Embattled private sector lender YES Bank may be seeing some light at the end of the tunnel after fending off damaging controversies and struggling to repair its weak balance sheet. On Thursday, the Ravneet Gill-led bank informed the bourses that it had received a binding offer of $1.2 billion from an investor. The news lifted the YES Bank stock by as much as 35% during trading hours on the BSE; it closed 24.03% higher at ₹70.45.

In an exchange filing, YES Bank said, “[We have] received a binding offer from a global investor for an investment of $ 1.2 billion in the bank through fresh issuance of equity shares, subject to regulatory approvals as well as the bank’s board and shareholders approvals. The bank also continues to be in advanced discussions with other global and domestic investors.”

The disclosure comes a day before the lender announces its second quarter earnings results. Analysts say the possibility of a global investor stepping in to buy stakes in YES Bank is seen as a big positive because it will boost the lender’s weak capital base.

“YES Bank’s tier 1 capital is precariously low, and this has been a big concern for investors. A capital infusion of $1.2 billion will allay these concerns and aid continuity of the bank’s operations,” Lalitabh Shrivastawa, deputy vice president-BFSI Research, Sharekhan, said.

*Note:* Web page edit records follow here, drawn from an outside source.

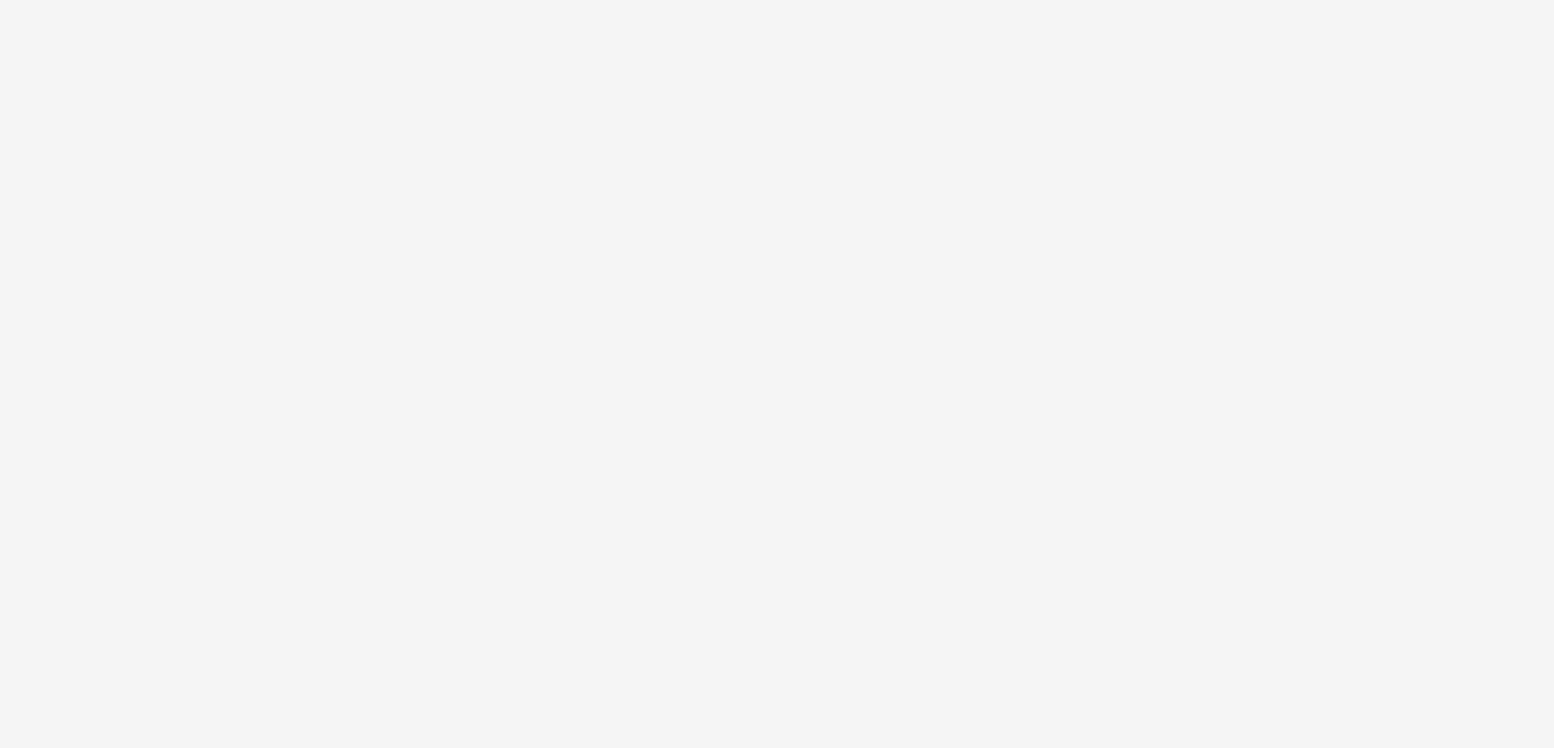
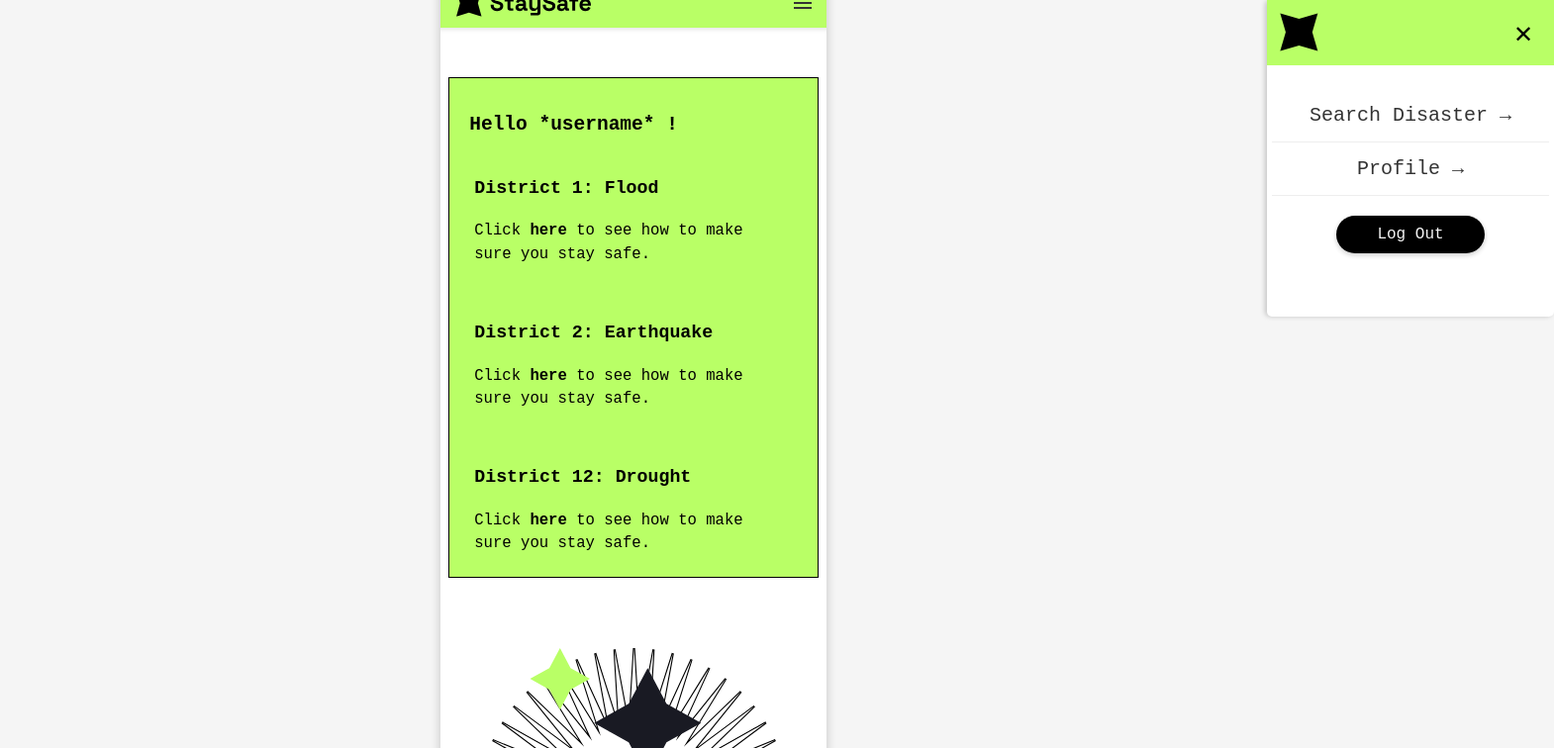
Before and after one commit to skrbacz/stay-safe, a React (Create React App) app in the folder frontend/: page /profile in a window 1280 px wide. Before the commit this address had no page. Shown: the top 756 px of the page at 99% size, 1570 px wide, since content can reach past the window. Built offline with nearby package versions, Linux system fonts and the light colour scheme.

Commit message:
Added profile page

```diff
--- a/frontend/src/App.js
+++ b/frontend/src/App.js
@@ -3,6 +3,7 @@ import { BrowserRouter as Router, Route, Routes } from "react-router-dom";
 import Login from "./login_page/Login";
 import Landing from "./landing_page/landing.js";
 import HomePage from "./home_page/Home.js";
+import Profile from "./profile_page/Profile.js"
 
 const App = () => {
   return (
@@ -11,6 +12,7 @@ const App = () => {
         <Route path="/" element={<Landing />} />
         <Route path="/login" element={<Login />} />
         <Route path="/home" element={<HomePage/>}/>
+        <Route path ="/profile" element={<Profile/>}/>
       </Routes>
     </Router>
   );
--- /dev/null
+++ b/frontend/src/profile_page/Profile.css
@@ -0,0 +1,208 @@
+body {
+    margin: 0;
+    font-family: monospace;
+    background-color: #f5f5f5;
+}
+
+.profile-container {
+    width: 390px;
+    height: 844px;
+    margin: 0 auto;
+    display: flex;
+    flex-direction: column;
+    align-items: center;
+    background-color: #ffffff;
+    box-shadow: 0px 4px 10px rgba(0, 0, 0, 0.2);
+    overflow: hidden;
+}
+
+.header {
+    display: flex;
+    justify-content: space-between;
+    align-items: center;
+    width: 100%;
+    background-color: #B9FF66;
+    padding: 10px 20px;
+    box-shadow: 0 2px 4px rgba(0, 0, 0, 0.1);
+}
+
+.logo {
+    height: 30px;
+    margin-left: 1.2em;
+}
+
+.menu-icon {
+    width: 30px;
+    height: 30px;
+    cursor: pointer;
+    margin-right: 0.5em;
+}
+
+.info-container {
+    width: 85%;
+    background-color: #B9FF66;
+    border: 1px solid black;
+    margin: 50px 50px;
+    padding: 20px;
+    height: 55%;
+    display: flex;
+    flex-direction: column;
+    align-items: flex-start;
+    overflow-y: auto;
+    overflow-x: hidden;
+    scrollbar-width: thin;
+    scrollbar-color: #0000 #f1f1f1;
+}
+
+.info-container h2 {
+    font-size: 1.5em;
+    font-weight: bold;
+    margin-bottom: 20px;
+    color: black;
+    line-height: 1.2em;
+    text-align: left;
+}
+
+.info-item {
+    margin-bottom: 20px;
+    padding-left: 5px;
+    font-size: 1.2em;
+    line-height: 1.5;
+    width: 90%;
+    color: black;
+}
+
+.info-item span {
+    font-weight: bold;
+    color: #000000;
+    cursor: pointer;
+}
+
+.info-item span:hover {
+    text-decoration: underline;
+}
+
+/* Scrollbar customization */
+.info-container::-webkit-scrollbar {
+    width: 8px;
+}
+
+.info-container::-webkit-scrollbar-thumb {
+    background-color: #000000;
+    border-radius: 10px;
+}
+
+.info-container::-webkit-scrollbar-track {
+    background-color: #f1f1f1;
+}
+
+
+.footer-icon-profile {
+    position: absolute;
+    margin-top: 52em;
+    width: 25em;
+    height: 25em;
+    background-size: contain;
+    background-repeat: no-repeat;
+    background-position: center;
+}
+
+.menu-overlay {
+    position: absolute;
+    top: 0;
+    left: 0;
+    width: 100%;
+    height: 100%;
+    background-color: rgba(0, 0, 0, 0.4);
+    z-index: 999;
+    cursor: pointer;
+}
+
+.slide-menu {
+    font-family: monospace;
+    position: absolute;
+    top: 0;
+    right: 0;
+    width: 250px;
+    height: 280px;
+    background-color: white;
+    box-shadow: -2px 0 5px rgba(0, 0, 0, 0.2);
+    z-index: 1000;
+    transform: translateX(100%);
+    transition: transform 0.3s ease;
+    display: flex;
+    flex-direction: column;
+    border-radius: 5px;
+    padding: 20px;
+}
+
+.slide-menu.open {
+    transform: translateX(0);
+}
+
+.top-rectangle {
+    width: 100%;
+    height: 66px;
+    background: #B9FF66;
+    position: absolute;
+    top: 0;
+    left: 0;
+}
+
+.close-btn {
+    position: absolute;
+    top: 20px;
+    right: 15px;
+    background: none;
+    border: none;
+    font-size: 24px;
+    cursor: pointer;
+    z-index: 1001;
+}
+
+.menu-content {
+    display: flex;
+    flex-direction: column;
+    align-items: center;
+    margin-top: 70px;
+}
+
+.menu-logo {
+    margin-top:1em;
+    width: 3em;
+    margin-bottom: 20px;
+    margin-left: 1em;
+
+}
+
+.menu-item {
+    width: 100%;
+    padding: 15px;
+    font-size: 20px;
+    text-align: center;
+    border-bottom: 1px solid #eee;
+    cursor: pointer;
+}
+
+.menu-item:hover {
+    background-color: #f5f5f5;
+}
+
+.logout-btn {
+    font-family: monospace;
+    margin-top: 20px;
+    width: 60%;
+    padding: 10px;
+    font-size: 16px;
+    color: #f5f5f5;
+    background-color:#000000;
+    border: none;
+    box-shadow: 0px 2px 5px rgba(0, 0, 0, 0.2);
+    border-radius: 20px;
+    cursor: pointer;
+}
+
+.logout-btn:hover {
+    background-color: #B9FF66;
+    color: #000000;
+}
--- /dev/null
+++ b/frontend/src/profile_page/Profile.js
@@ -0,0 +1,151 @@
+import React, { useState, useEffect } from "react";
+import { useNavigate } from "react-router-dom";
+import "./Profile.css";
+import logoWithName from "../assets/logo_with_name.svg";
+import illustration from "../assets/illustration.svg";
+import MenuOutlinedIcon from "@mui/icons-material/MenuOutlined";
+import logo from "../assets/logo.svg";
+
+const Profile = () => {
+  const [menuOpen, setMenuOpen] = useState(false);
+  const [districts, setDistricts] = useState(null);
+  const navigate = useNavigate();
+
+  const toggleMenu = () => {
+    setMenuOpen((prev) => !prev);
+  };
+
+  // const handleLogout = async () => {
+  //     try {
+  //         const csrfToken = Cookies.get("csrftoken");
+  //         const response = await axios.post(
+  //             "http://localhost:8000/api/logout/",
+  //             {},
+  //             {
+  //                 withCredentials: true,
+  //                 headers: {
+  //                     "X-CSRFToken": csrfToken,
+  //                 },
+  //             }
+  //         );
+
+  //         console.log("Logout successful:", response);
+  //         Cookies.remove("sessionid");
+  //         navigate("/login");
+  //     } catch (error) {
+  //         console.error("Logout error:", error);
+  //     }
+  // };
+
+  // Mockup data for districts
+  useEffect(() => {
+    // Commented out actual API call
+    // const fetchDistricts = async () => {
+    //     try {
+    //         const response = await axios.get("http://localhost:8000/api/user-districts/", {
+    //             withCredentials: true,
+    //         });
+    //         setDistricts(response.data); // Set the fetched districts
+    //     } catch (error) {
+    //         console.error("Error fetching districts:", error);
+    //     }
+    // };
+
+    // fetchDistricts();
+
+    // Mockup data (replace with API response in production)
+    const mockDistricts = [
+      { name: "District 1", disaster_name: "Flood" },
+      { name: "District 2", disaster_name: "Earthquake" },
+      { name: "District 12", disaster_name: "Drought" },
+    ];
+
+    setTimeout(() => setDistricts(mockDistricts), 500); // Simulate API delay
+  }, []);
+
+  const handleDisasterClick = (disasterName) => {
+    navigate("/disaster", { state: { disasterName } });
+  };
+
+  return (
+    <div className="profile-container">
+      <header className="header">
+        <img src={logoWithName} alt="Logo with Name" className="logo" />
+        <MenuOutlinedIcon className="menu-icon" onClick={toggleMenu} />
+      </header>
+
+      <div className="info-container">
+        <h2>
+          Hello *username* !
+        </h2>
+
+        {districts && districts.length > 0 ? (
+          districts.map((district, index) => (
+            <div
+              key={index}
+              className="info-item"
+              onClick={() => handleDisasterClick(district.disaster_name)}
+            >
+              <h3>
+                {district.name}: {district.disaster_name}
+              </h3>
+              <p>
+                Click <span>here</span> to see how to make sure you stay safe.
+              </p>
+            </div>
+          ))
+        ) : (
+          <div className="info-item">
+            <p>
+              Click <span>here</span> to add a district you want to follow.
+            </p>
+          </div>
+        )}
+      </div>
+
+      <img src={illustration} alt="Footer Icon" className="footer-icon-profile" />
+
+      {menuOpen && <div className="menu-overlay" onClick={toggleMenu} />}
+      <div className={`slide-menu ${menuOpen ? "open" : ""}`}>
+        <div className="top-rectangle">
+          <img src={logo} alt="Logo" className="menu-logo" />
+        </div>
+        <button className="close-btn" onClick={toggleMenu}>
+          ✕
+        </button>
+        <div className="menu-content">
+          <div
+            className="menu-item"
+            onClick={() => {
+              toggleMenu();
+              navigate("/disaster");
+            }}
+          >
+            Search Disaster →
+          </div>
+          <div
+            className="menu-item"
+            onClick={() => {
+              toggleMenu();
+              navigate("/profile");
+            }}
+          >
+            Profile →
+          </div>
+          <button
+            className="logout-btn"
+            onClick={() => {
+              toggleMenu();
+              navigate("/");
+              // handleLogout();
+            }}
+          >
+            Log Out
+          </button>
+        </div>
+      </div>
+    </div>
+  );
+};
+
+export default Profile;
```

Kajal Gandhi, vice president-research at ICICI Securities, said while more clarity is required on the dilution of stake, the infusion of capital at this stage will allow YES Bank to improve its capital adequacy ratio and clean up its books. “A better capital position will allow the lender to increase provisioning for bad loans,” Gandhi added. In June, YES Bank’s capital adequacy ratio was 15.7%.

At the current market price, the capital infusion of $1.2 billion represents a little over 32% stake in YES Bank. The Reserve Bank of India (RBI) has traditionally frowned upon single investors owning over 10% stake in a private bank. However, RBI norms allow this rule to be bent on a case-to-case basis for special circumstances as was seen in the recent case of Catholic Syrian Bank.

YES Bank had raised ₹1,930 crore from financial investors like Societe Generale through a qualified institutional placement in August. About a month later, the lender announced its plans to raise funds from investors, and said it had “received strong interest from multiple foreign as well as domestic private equity and strategic investors”.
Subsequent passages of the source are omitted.